"This [Anderson's comments] is blatantly untrue. Our guests, who are also members, of our Community Pantry can cook and can budget.
"They obtain food each week to prepare and cook the healthiest meals possible for their families. We have seen a massive upsurge in need since the cost of living has risen so much, not least in the cost of basic utilities," the letter read.
Rev Coupe also reiterated his invitation to visit the foodbank.
"I have previously made an offer for you to visit our Community Pantry, but I did not get a response from you; so as well as asking your view on the above, I repeat my offer for you to visit our Community Pantry, which is used by your constituents and potential voters."
Anderson also said that meals could be cooked for 30p a day.
Many have called for him to apologise, accusing him of being "out of touch" and branding his comments as "shameful". But the MP for Ashfield, in Nottinghamshire, has defended his comments saying he was trying to "educate people" and make their lives "a little easier".
He told the BBC: "It wasn't my intention [to start a row] but I am glad the debate is out in the open.
"I see people on a weekly basis who are struggling with the cost of living crisis, struggling with their fuel bills and their food bills. The good news is that we have a fantastic food bank in Sutton-in-Ashfield that is stepping up and helping people with budgeting and cooking skills.
"We proved a point a couple of months back; we did a cooking exercise in Sutton, at the food bank, at the college with a local chef.
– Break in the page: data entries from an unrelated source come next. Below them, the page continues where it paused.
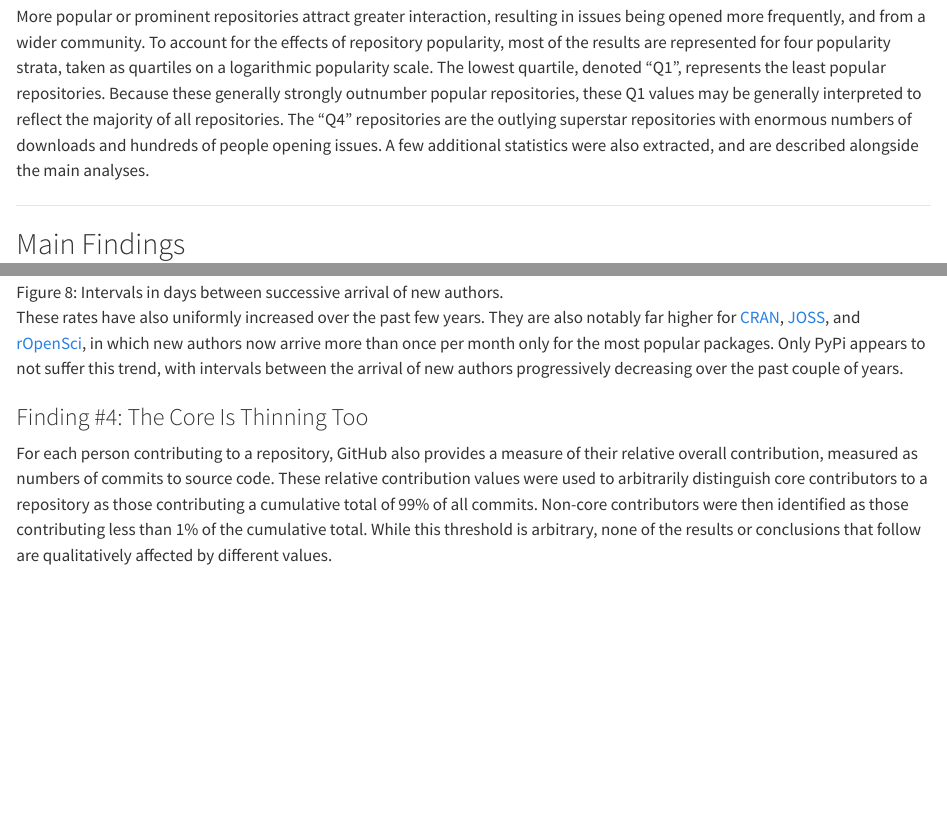
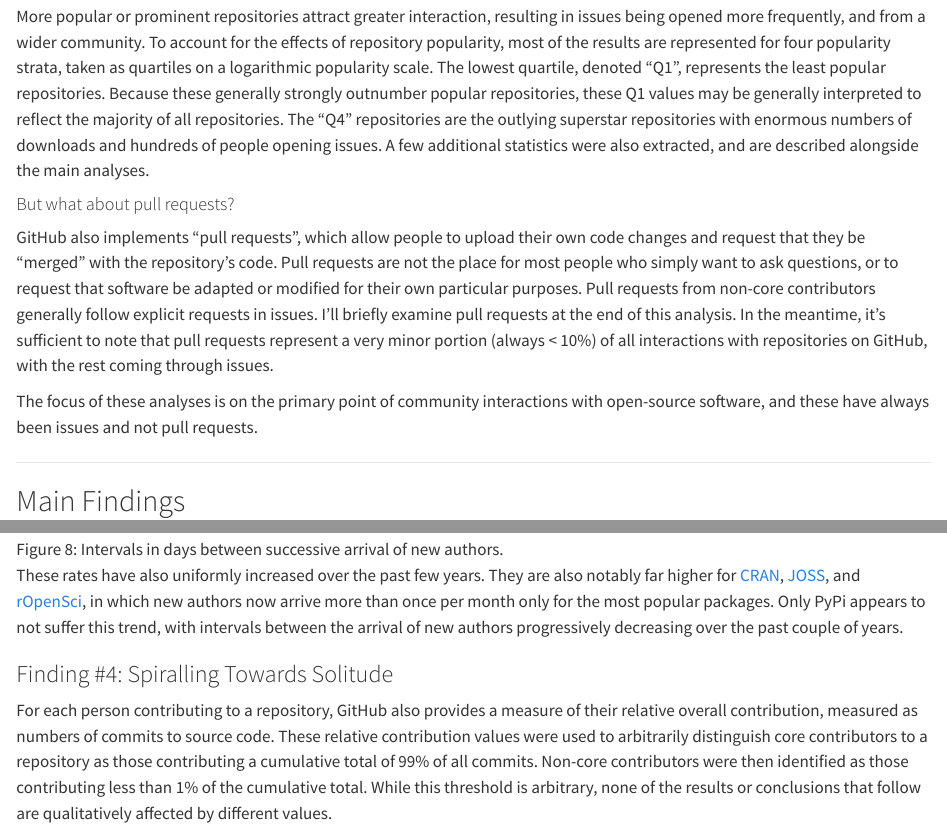
Before and after one commit to mpadge/coding-alone, a Quarto document (vignettes/coding-alone.qmd): the page in a window 1100 px wide, from 2490 px down, and a second part further down, joined at a grey line. Rendered offline with R 4.5, knitr and Pandoc in place of Quarto, with nearby package versions.

Commit message:
add initial comment on pull requests

```diff
--- a/vignettes/coding-alone.qmd
+++ b/vignettes/coding-alone.qmd
@@ -143,6 +142,22 @@ repositories. The "Q4" repositories are the outlying superstar repositories
 with enormous numbers of downloads and hundreds of people opening issues. A few
 additional statistics were also extracted, and are described alongside the main
 analyses.
+
+#### But what about pull requests?
+
+GitHub also implements "pull requests", which allow people to upload their own
+code changes and request that they be "merged" with the repository's code.
+Pull requests are not the place for most people who simply want to ask
+questions, or to request that software be adapted or modified for their own
+particular purposes. Pull requests from non-core contributors generally follow
+explicit requests in issues. I'll briefly examine pull requests at the end of
+this analysis. In the meantime, it's sufficient to note that pull requests
+represent a very minor portion (always < 10%) of all interactions with
+repositories on GitHub, with the rest coming through issues.
+
+The focus of these analyses is on the primary point of community interactions
+with open-source software, and these have always been issues and not pull
+requests.
 
 ---
 
@@ -285,7 +300,7 @@ packages. Only PyPi appears to not suffer this trend, with intervals between
 the arrival of new authors progressively decreasing over the past couple of
 years.
 
-### Finding #4: The Core Is Thinning Too
+### Finding #4: Spiralling Towards Solitude
 
 For each person contributing to a repository, GitHub also provides a measure of
 their relative overall contribution, measured as numbers of commits to source
```
Also changed, not shown: vignettes/coding-alone.qmd (1 more changed lines), 2 other files.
He put a challenge out to feed a family of five for £50 a week.
"I didn't believe him so we went to the food bank, we had a session there, and he beat the challenge; he produced something like 170, 180 meals for £50 - it was phenomenal. There was piles and piles of food and I thought: 'My goodness, people need to learn this.'"